:: GIVEN DATA ::
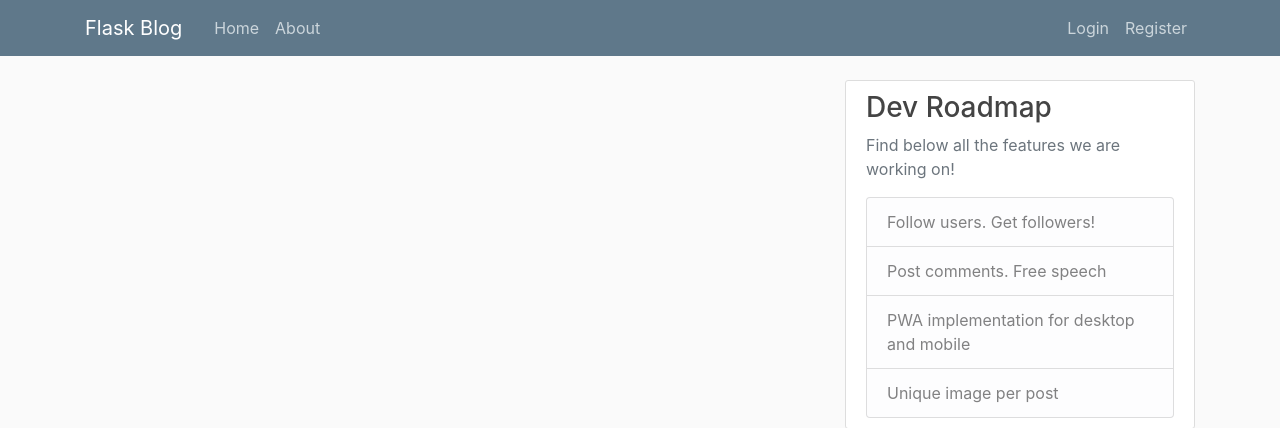
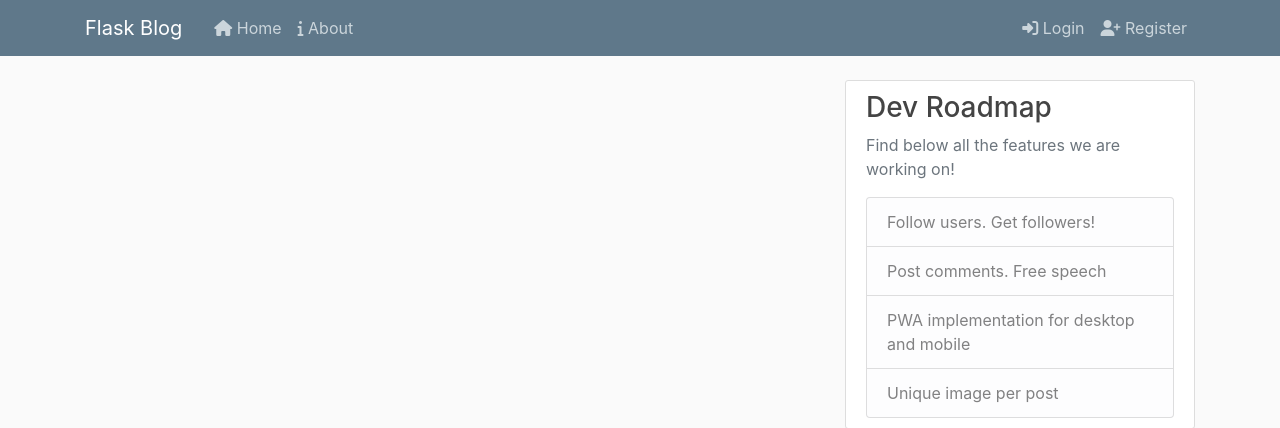
Before and after one commit to Celmad/flaskblog, a Flask app: page / in a window 1280 px wide. Shown: the top 428 px of the page. Run offline with Flask 2, Linux system fonts and the light colour scheme; data that the repository does not hold is empty; some libraries are stand-ins or nearby versions.

Commit message:
Added icons, for a bit more character and easy to navigate

```diff
--- a/flaskblog/templates/layout.html
+++ b/flaskblog/templates/layout.html
@@ -20,6 +20,9 @@
     {% else %}
     <title>Flask Blog</title>
     {% endif %}
+
+    <!-- Font Awesome icons -->
+    <script src="https://kit.fontawesome.com/c70ddc5cf7.js" crossorigin="anonymous"></script>
 </head>
 
 <body>
@@ -34,18 +37,18 @@
                 </button>
                 <div class="collapse navbar-collapse" id="navbarToggle">
                     <div class="navbar-nav mr-auto">
-                        <a class="nav-item nav-link" href="{{ url_for('main.home') }}">Home</a>
-                        <a class="nav-item nav-link" href="{{ url_for('main.about') }}">About</a>
+                        <a class="nav-item nav-link" href="{{ url_for('main.home') }}"><i class="fas fa-home"></i> Home</a>
+                        <a class="nav-item nav-link" href="{{ url_for('main.about') }}"><i class="fas fa-info"></i> About</a>
                     </div>
                     <!-- Navbar Right Side -->
                     <div class="navbar-nav">
                         {% if current_user.is_authenticated %}
-                        <a class="nav-item nav-link" href="{{ url_for('posts.new_post') }}">New Post</a>
-                        <a class="nav-item nav-link" href="{{ url_for('users.account') }}">Account</a>
-                        <a class="nav-item nav-link" href="{{ url_for('users.logout') }}">Logout</a>
+                        <a class="nav-item nav-link" href="{{ url_for('posts.new_post') }}"><i class="fas fa-pen"></i> New Post</a>
+                        <a class="nav-item nav-link" href="{{ url_for('users.account') }}"><i class="fas fa-user"></i> Account</a>
+                        <a class="nav-item nav-link" href="{{ url_for('users.logout') }}"><i class="fas fa-sign-out-alt"></i> Logout</a>
                         {% else %}
-                        <a class="nav-item nav-link" href="{{ url_for('users.login') }}">Login</a>
-                        <a class="nav-item nav-link" href="{{ url_for('users.register') }}">Register</a>
+                        <a class="nav-item nav-link" href="{{ url_for('users.login') }}"><i class="fas fa-sign-in-alt"></i> Login</a>
+                        <a class="nav-item nav-link" href="{{ url_for('users.register') }}"><i class="fas fa-user-plus"></i> Register</a>
                         {% endif %}
                     </div>
                 </div>
--- a/flaskblog/templates/posts/post.html
+++ b/flaskblog/templates/posts/post.html
@@ -10,8 +10,8 @@
             <small class="text-muted">{{ post.date_posted.strftime('%Y-%m-%d') }}</small>
             {% if post.author == current_user %}
             <div>
-                <a href="{{ url_for('posts.update_post', post_id=post.id) }}" class="btn btn-secondary btn-sm mt-1 mb-1">Update</a>
-                <button type="button" class="btn btn-danger btn-sm m-1" data-toggle="modal" data-target="#deleteModal">Delete</button>
+                <a href="{{ url_for('posts.update_post', post_id=post.id) }}" class="btn btn-secondary btn-sm mt-1 mb-1"><i class="fas fa-edit"></i> Edit</a>
+                <button type="button" class="btn btn-danger btn-sm m-1" data-toggle="modal" data-target="#deleteModal"><i class="fas fa-trash"></i> Delete</button>
             </div>
             {% endif %}
         </div>
```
:::
__WORK ORDER__: Find all the lines with "about" in the data and copy them.

__ANSWER SPACE__:
-                        <a class="nav-item nav-link" href="{{ url_for('main.about') }}">About</a>
+                        <a class="nav-item nav-link" href="{{ url_for('main.about') }}"><i class="fas fa-info"></i> About</a>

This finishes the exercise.